(2) Stefania Skwarczyńska, “In tenebris lux”, Tygodnik Powszechny 11.08.1946. Quotation from: , „Kielce – 4 lipca 1946”.
(3) Hannah Arendt, Between Past and Future: Eight Exercises in Political Thought, New York and London 1993, p. 13.
(4) Leo Strauss, Progress or Return? in: The Rebirth of Classical Political Rationalism, Thomas Pangle (ed.), Chicago and London 1989, p. 227.
(5) Dan Diner, Cataclysms: a history of the Twentieth Century from Europe’s Edge, Madison 2008, p. 9.
(6) Christian Meier, From Athens to Auschwitz: The Uses of History, Harvard, 2005, p. 137.
(7) Tony Judt, Postwar: A History of Europe Since 1945. London, 2005, p. 804.
(8) Timothy Garton Ash, In Europe's Name: Germany and the Divided Continent. London 1993, p. 298.
(9) Cf. Roy L. Brooks, Age of Apology, in: When Sorry Isn’t Enough. The Controversy over Apologies and Reparations for Human Injustice, Roy L. Brooks (ed.), New York and London, 1999, p. 3.

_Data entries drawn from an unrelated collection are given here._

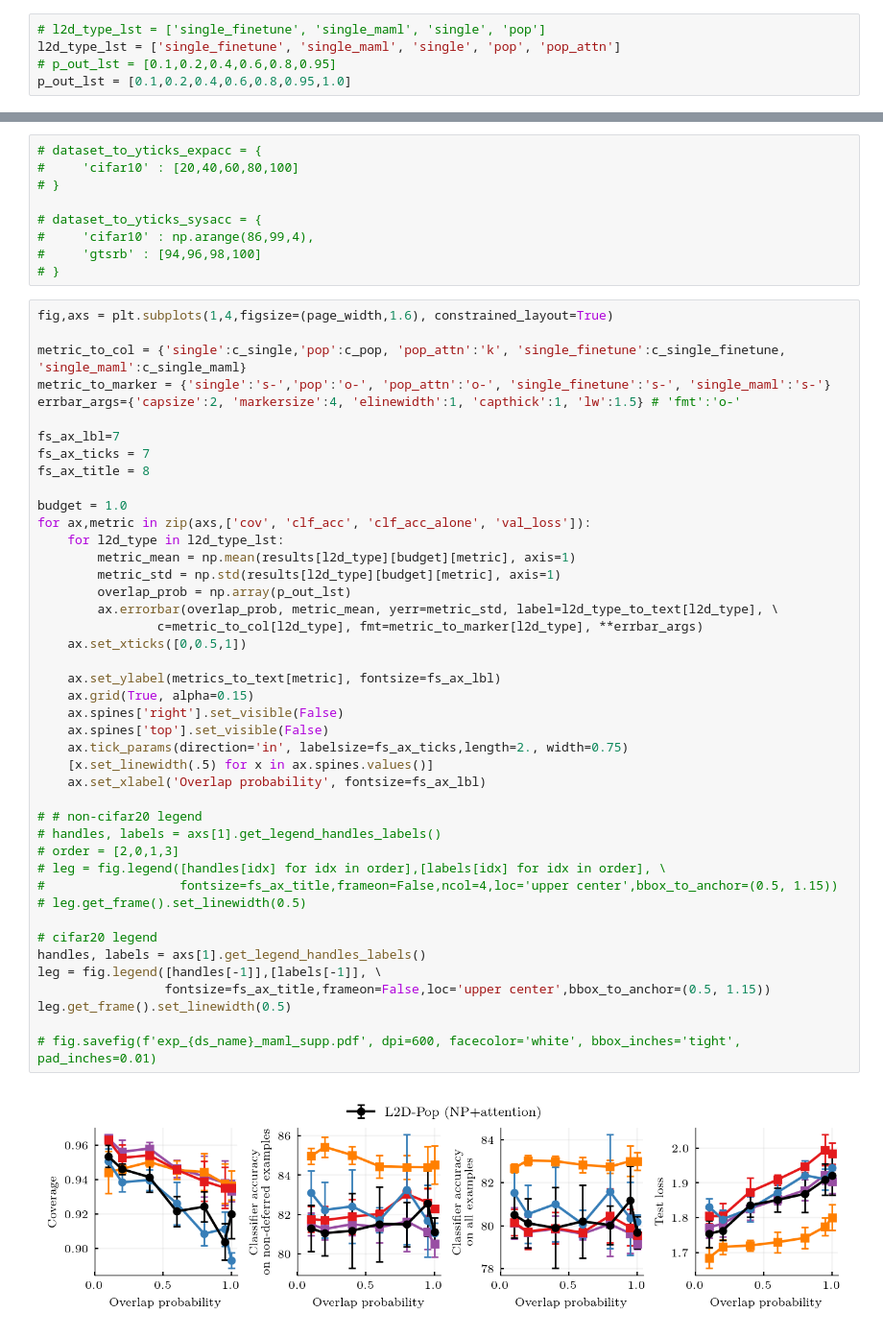
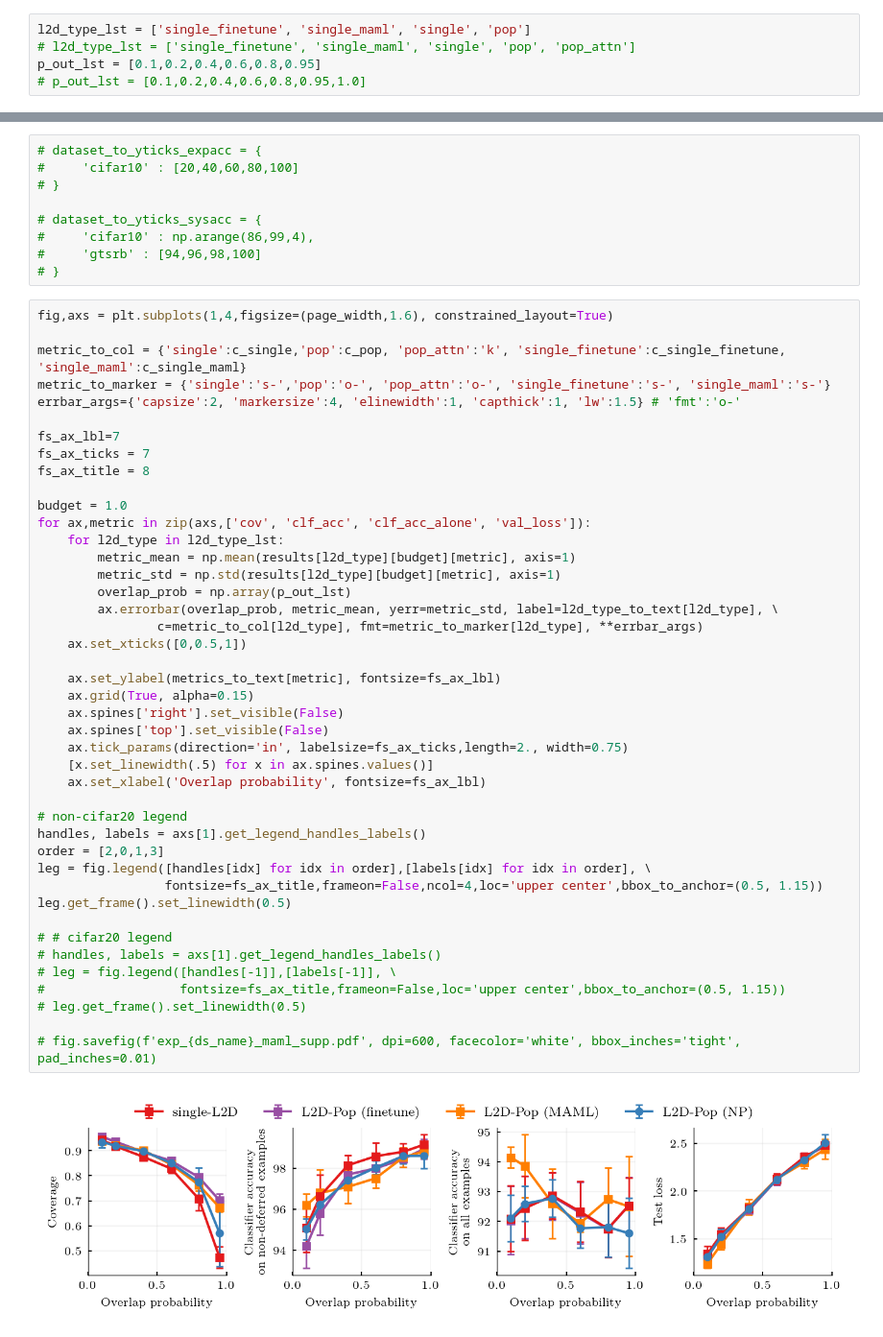
Before and after one commit to dvtailor/meta-l2d, a Jupyter notebook: notebooks_paperplots/plot_paper_ready_maml_supp.ipynb, the cells around one changed output, grey strips where cells are left out. Shown: that part at 96% size. Drawn from its saved outputs; the diff is of its cells as text.

```diff
--- a/notebooks_paperplots/plot_paper_ready_maml_supp.ipynb
+++ b/notebooks_paperplots/plot_paper_ready_maml_supp.ipynb
@@ -21,10 +18,10 @@ ds_name = 'cifar20_100' #'gtsrb' 'cifar10' 'cifar20_100'
 # %%
 results_path = f'../runs_maml/{ds_name}/softmax'
 # %%
-# l2d_type_lst = ['single_finetune', 'single_maml', 'single', 'pop']
-l2d_type_lst = ['single_finetune', 'single_maml', 'single', 'pop', 'pop_attn']
-# p_out_lst = [0.1,0.2,0.4,0.6,0.8,0.95]
-p_out_lst = [0.1,0.2,0.4,0.6,0.8,0.95,1.0]
+l2d_type_lst = ['single_finetune', 'single_maml', 'single', 'pop']
+# l2d_type_lst = ['single_finetune', 'single_maml', 'single', 'pop', 'pop_attn']
+p_out_lst = [0.1,0.2,0.4,0.6,0.8,0.95]
+# p_out_lst = [0.1,0.2,0.4,0.6,0.8,0.95,1.0]
 # %%
 budget_lst = [1.0]
 seed_lst = [1071,3918,4420,5251,6637]
@@ -101,41 +98,41 @@ metric_to_col = {'single':c_single,'pop':c_pop, 'pop_attn':'k', 'single_finetune
 metric_to_marker = {'single':'s-','pop':'o-', 'pop_attn':'o-', 'single_finetune':'s-', 'single_maml':'s-'}
 errbar_args={'capsize':2, 'markersize':4, 'elinewidth':1, 'capthick':1, 'lw':1.5} # 'fmt':'o-'
 
 fs_ax_lbl=7
 fs_ax_ticks = 7
 fs_ax_title = 8
 
 budget = 1.0
 for ax,metric in zip(axs,['cov', 'clf_acc', 'clf_acc_alone', 'val_loss']):
     for l2d_type in l2d_type_lst:
         metric_mean = np.mean(results[l2d_type][budget][metric], axis=1)
         metric_std = np.std(results[l2d_type][budget][metric], axis=1)
         overlap_prob = np.array(p_out_lst)
         ax.errorbar(overlap_prob, metric_mean, yerr=metric_std, label=l2d_type_to_text[l2d_type], \
                 c=metric_to_col[l2d_type], fmt=metric_to_marker[l2d_type], **errbar_args)
     ax.set_xticks([0,0.5,1])
 
     ax.set_ylabel(metrics_to_text[metric], fontsize=fs_ax_lbl)
     ax.grid(True, alpha=0.15)
     ax.spines['right'].set_visible(False)
     ax.spines['top'].set_visible(False)
     ax.tick_params(direction='in', labelsize=fs_ax_ticks,length=2., width=0.75)
     [x.set_linewidth(.5) for x in ax.spines.values()]
     ax.set_xlabel('Overlap probability', fontsize=fs_ax_lbl)
 
-# # non-cifar20 legend
+# non-cifar20 legend
+handles, labels = axs[1].get_legend_handles_labels()
+order = [2,0,1,3]
+leg = fig.legend([handles[idx] for idx in order],[labels[idx] for idx in order], \
+                 fontsize=fs_ax_title,frameon=False,ncol=4,loc='upper center',bbox_to_anchor=(0.5, 1.15))
+leg.get_frame().set_linewidth(0.5)
+
+# # cifar20 legend
 # handles, labels = axs[1].get_legend_handles_labels()
-# order = [2,0,1,3]
-# leg = fig.legend([handles[idx] for idx in order],[labels[idx] for idx in order], \
-#                  fontsize=fs_ax_title,frameon=False,ncol=4,loc='upper center',bbox_to_anchor=(0.5, 1.15))
+# leg = fig.legend([handles[-1]],[labels[-1]], \
+#                  fontsize=fs_ax_title,frameon=False,loc='upper center',bbox_to_anchor=(0.5, 1.15))
 # leg.get_frame().set_linewidth(0.5)
 
-# cifar20 legend
-handles, labels = axs[1].get_legend_handles_labels()
-leg = fig.legend([handles[-1]],[labels[-1]], \
-                 fontsize=fs_ax_title,frameon=False,loc='upper center',bbox_to_anchor=(0.5, 1.15))
-leg.get_frame().set_linewidth(0.5)
-
 # fig.savefig(f'exp_{ds_name}_maml_supp.pdf', dpi=600, facecolor='white', bbox_inches='tight', pad_inches=0.01)
 # %% [output]
-[figure, old version]
+[figure, new version]
```
Also changed, not shown: parts of 2 cells of this notebook, 2 other files.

(10) All quotations from the Appeal come from the following translation: “Polish Bishops’ Appeal to Their German Colleagues”, in “German-Polish Dialogue: Letters of the Polish and German Bishops and International Statements (Bonn: Edition Atlantic-Forum, 1966), 7-19. The quotation above is to be found on page 18.
(11) Edith Heller, Macht Kirche Politik: Der Briefwechsel zwischen den polnischen und deutschen Bischöfen im Jahre 1965 (Cologne 1992, Treff-Punkt), p. 13.
(12) H. Stehle, „Spróbujmy zapomnieć”. Dlaczego biskupi niemieccy nie ujęli od razu ręki wyciągniętej przez Polaków, trans. J. Grąbczewski and A.S. Charkowski, in: „Od nienawiści do przyjaźni. O problemach polsko-niemieckiego sąsiedztwa”, ed. F. Pflüger and W. Lipscher (Warsaw 1994), p. 92.
(13) Quoted in: W. Ważniewski, Stosunek władz państwowych do Kościoła katolickiego w Polsce 1956 – 1970, (Siedlce 1999), s. 267.
(14) A. Michnik, „Nie chodzi o pomoc dla Polski”, Gazeta Wyborcza 8.11.1989.
(15) B. Kerski, T. Kycia, R. Żurek (Eds.), Przebaczamy i prosimy o przebaczenie, orędzie biskupów polskich i odpowiedź niemieckiego episkopatu z 1965 roku: geneza, kontekst, spuścizna, Olsztyn 2006.    
(16) „Aneks” No 41/42, 1986.
(17) Jan Tomasz Gross, Sąsiedzi. Historia zagłady żydowskiego miasteczka, Sejny: Pogranicze 2000. In English: J.T. Gross, The Neighbors. The Destruction of the Jewish Community in Jedwabne, Princeton, Oxford: Princeton University Press 2001.
(18) This paragraph is based by a more detailed account on pogrom of Jedwabne, and the discussion that followed, see important contribution by Maciej Janowski, “Jedwabne, July 10, 1941: Debating the History of a Single Day”, in: The Convolutions of Historical Politics, ed. Alexei Miller and Maria Lipman, CEU Press, Budapest 2012, pp. 59-89.
(19) See Maciej Janowski, “Jedwabne, July 10, 1941”.
(20) P. Machcewicz, K. Persak (Eds.), Wokół Jedwabnego, IPN: Warszawa 2002; A. Bikont, My z Jedwabnego, Prószyński i Spółka: Warszaw 2004.
(21) Quotations from A. Boniecki and paraphrase of Nasz Dziennik’s writings in: Maciej Janowski, “Jedwabne, July 10, 1941”. Quotation from S. Gądecki: “Skrucha za Jedwabne”, Gazeta Wyborcza No 123, 28.05.2001, p. 6 [available at: http://www.archiwum.wyborcza.pl/Archiwum/1,0,1437102,20010528RP-DGW,SKRUCHA_ZA_JEDWABNE,.html].
(22) Mikołaj Lizut, „Bóg płakał razem z nami”, Gazeta Wyborcza No 160, 11.07.2001, p. 1 [awailable at: http://www.archiwum.wyborcza.pl/Archiwum/1,0,1476211,20010711RP-DGW,BOG_PLAKAL_RAZEM_Z_NAMI,.html].
(23) Both speeches in Polish in: Karolina Wigura, Wina narodów. Przebaczenie jako strategia prowadzenia polityki, Wydawnictwo Naukowe Scholar, Warszawa 2011, pp. 238-241. Ukrainian version of Viktor Yushchenko’s speech at: www.president.gov.ua.
(24) http://kulturaliberalna.pl/en/2014/03/11/affluent-poles-looking-ukraine-much-lecturing-enough-support/.
(25) http://kulturaliberalna.pl/2014/05/22/apel-kandydatow-parlamentu-europejskiego-upamietnienie-ofiar-majdanu/.